**Task details**
Go through the records line by line. Report how many lines contain "website", with nothing else.

Screenshot and code edit data:
◆ ◆ ◆ ◆ ◆

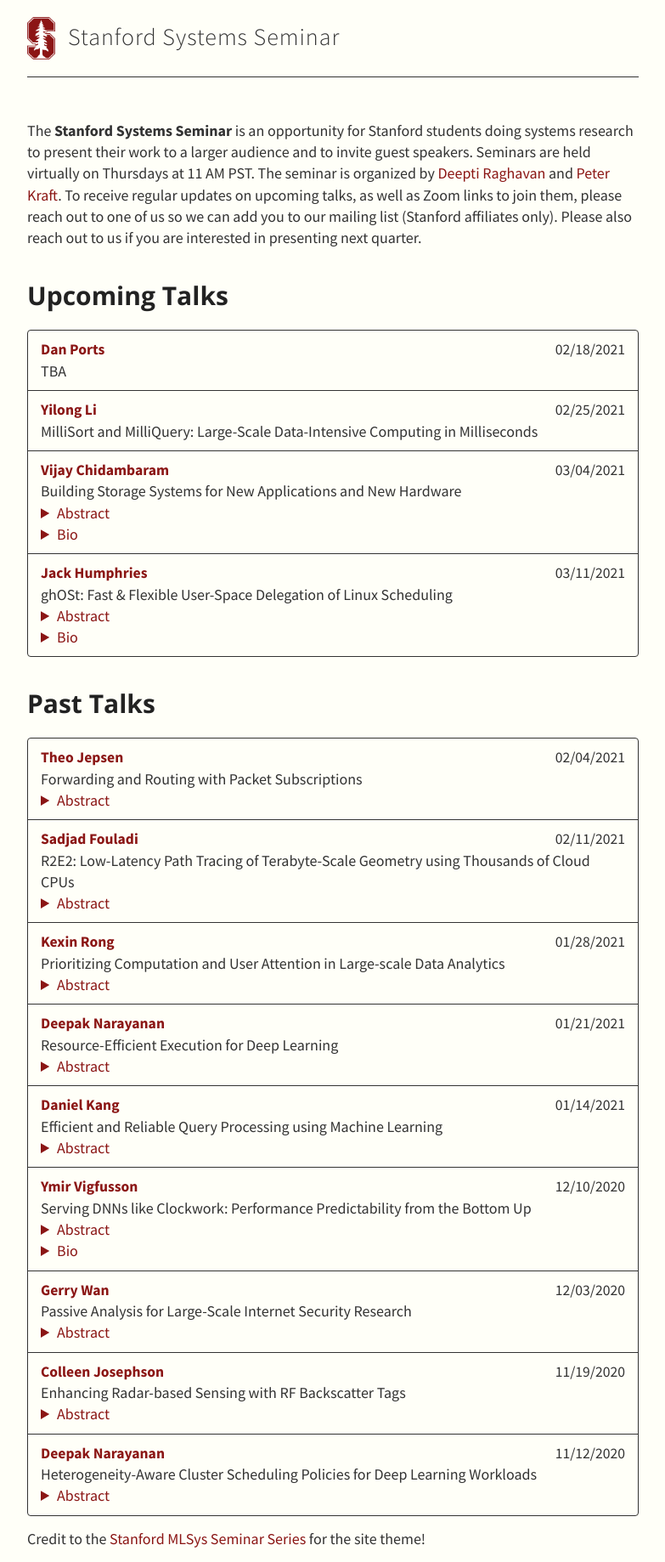
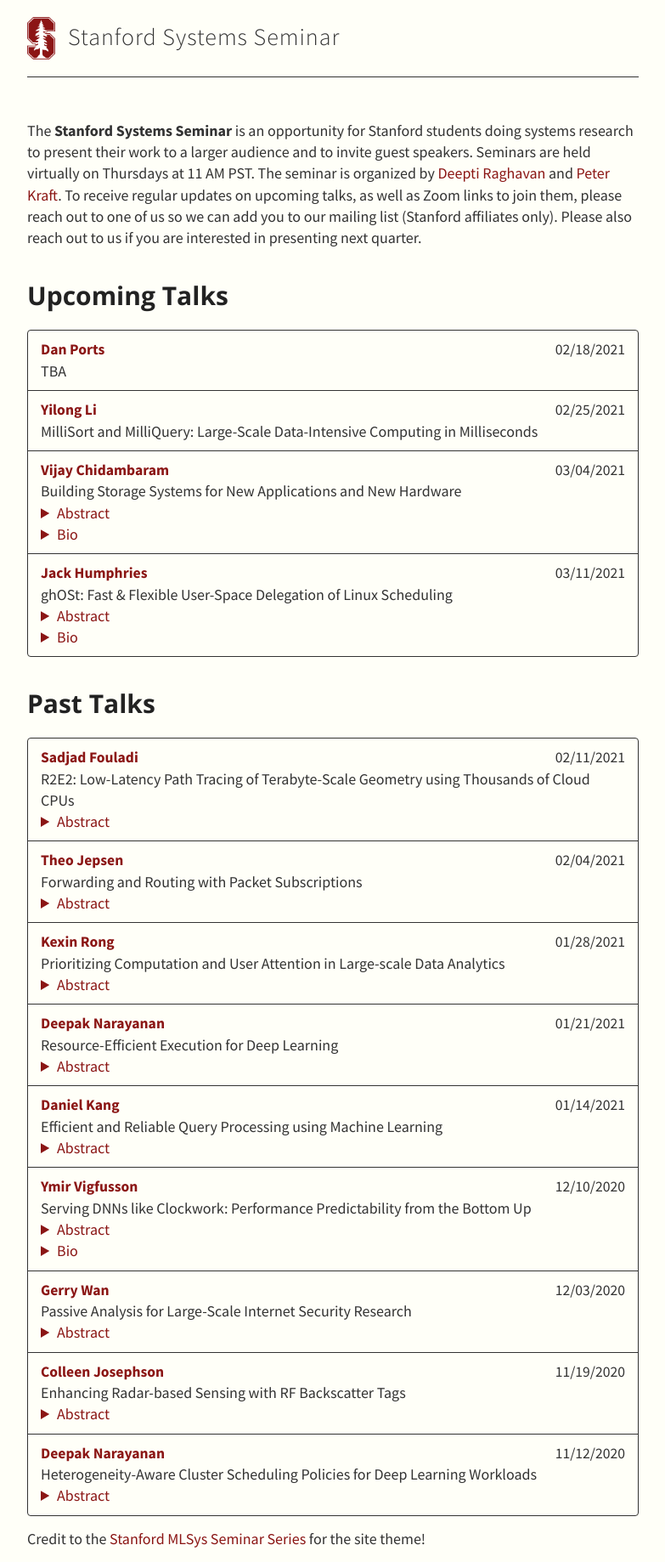
Before and after one commit to stanford-systems-seminar/stanford-systems-seminar.github.io, a Jekyll site: the page built from index.md, in a window 1280 px wide. Shown: the whole page at 85% size, without its empty margins (248-1031 px from the left). Built offline with Jekyll 4.4.1, drawn with Linux system fonts in a browser that asks for light colours.

Commit message:
Update talks.yml

```diff
--- a/_data/talks.yml
+++ b/_data/talks.yml
@@ -20,16 +20,16 @@
       biography: "Jack Humphries is a software engineer in the Google Cloud Systems Infrastructure group where he works on kernel scheduling for Google's data centers. He completed his Bachelor's degree in Computer Science at Stanford in 2019. He is currently a Master's student in Computer Science at Stanford, advised by Professors Christos Kozyrakis and David Mazières, and will start his Ph.D. in autumn 2021."
 - type: Past Talks
   members:
+    - speaker: Sadjad Fouladi
+      date: 02/11/2021
+      title: "R2E2: Low-Latency Path Tracing of Terabyte-Scale Geometry using Thousands of Cloud CPUs"
+      abstract: "Using modern cloud computing platforms, a consumer can rapidly acquire thousands of CPUs, featuring terabytes of aggregate memory and hundreds of gigabits of bandwidth to shared storage, on demand. This abundance of resources offers the promise of low-latency execution of expensive graphics jobs, such as path tracing. In this talk, I present R2E2, the first system architected to perform low latency path tracing of terabyte-scale scenes using serverless computing nodes in the cloud. R2E2 is a parallel renderer that leverages elastic cloud platforms (availability of many CPUs/memory in aggregate and massively parallel access to shared storage) and mitigates the cloud's limitations (low per-node memory capacity and high latency inter-node communication). R2E2 rapidly acquires thousands of cloud CPU cores, loads scene geometry from a pre-built scene BVH into the aggregate memory of these nodes in parallel, and performs full path traced global illumination using an inter-node messaging service designed for communicating ray data.  Scenes with up to a terabyte of geometry can be path traced at high resolution, in a few minutes, using thousands of tiny serverless nodes on the AWS Lambda platform."
+      website: https://sadjad.org/
     - speaker: Theo Jepsen
       date: 02/04/2021
       title: "Forwarding and Routing with Packet Subscriptions"
       abstract: "In this work, we explore how programmable data planes can naturally provide a higher-level of service to user applications via a new abstraction called packet subscriptions. Packet subscriptions generalize forwarding rules, and can be used to express both traditional routing and more esoteric, content-based approaches. We present strategies for routing with packet subscriptions in which a centralized controller has a global view of the network, and the network topology is organized as a hierarchical structure. We also describe a compiler for packet subscriptions that uses a novel BDD-based algorithm to efficiently translate predicates into P4 tables that can support O(100K) expressions. Using our system, we have built three diverse applications.  We show that these applications can be deployed in brownfield networks while performing line-rate message processing, using the full switch bandwidth of 6.5Tbps."
       website: http://web.stanford.edu/~jepsen/index.html
-    - speaker: Sadjad Fouladi
-      date: 02/11/2021
-      title: "R2E2: Low-Latency Path Tracing of Terabyte-Scale Geometry using Thousands of Cloud CPUs"
-      abstract: "Using modern cloud computing platforms, a consumer can rapidly acquire thousands of CPUs, featuring terabytes of aggregate memory and hundreds of gigabits of bandwidth to shared storage, on demand. This abundance of resources offers the promise of low-latency execution of expensive graphics jobs, such as path tracing. In this talk, I present R2E2, the first system architected to perform low latency path tracing of terabyte-scale scenes using serverless computing nodes in the cloud. R2E2 is a parallel renderer that leverages elastic cloud platforms (availability of many CPUs/memory in aggregate and massively parallel access to shared storage) and mitigates the cloud's limitations (low per-node memory capacity and high latency inter-node communication). R2E2 rapidly acquires thousands of cloud CPU cores, loads scene geometry from a pre-built scene BVH into the aggregate memory of these nodes in parallel, and performs full path traced global illumination using an inter-node messaging service designed for communicating ray data.  Scenes with up to a terabyte of geometry can be path traced at high resolution, in a few minutes, using thousands of tiny serverless nodes on the AWS Lambda platform."
-      website: https://sadjad.org/
     - speaker: Kexin Rong
       date: 01/28/2021
       title: "Prioritizing Computation and User Attention in Large-scale Data Analytics"
```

◆ ◆ ◆ ◆ ◆

**Response below**
3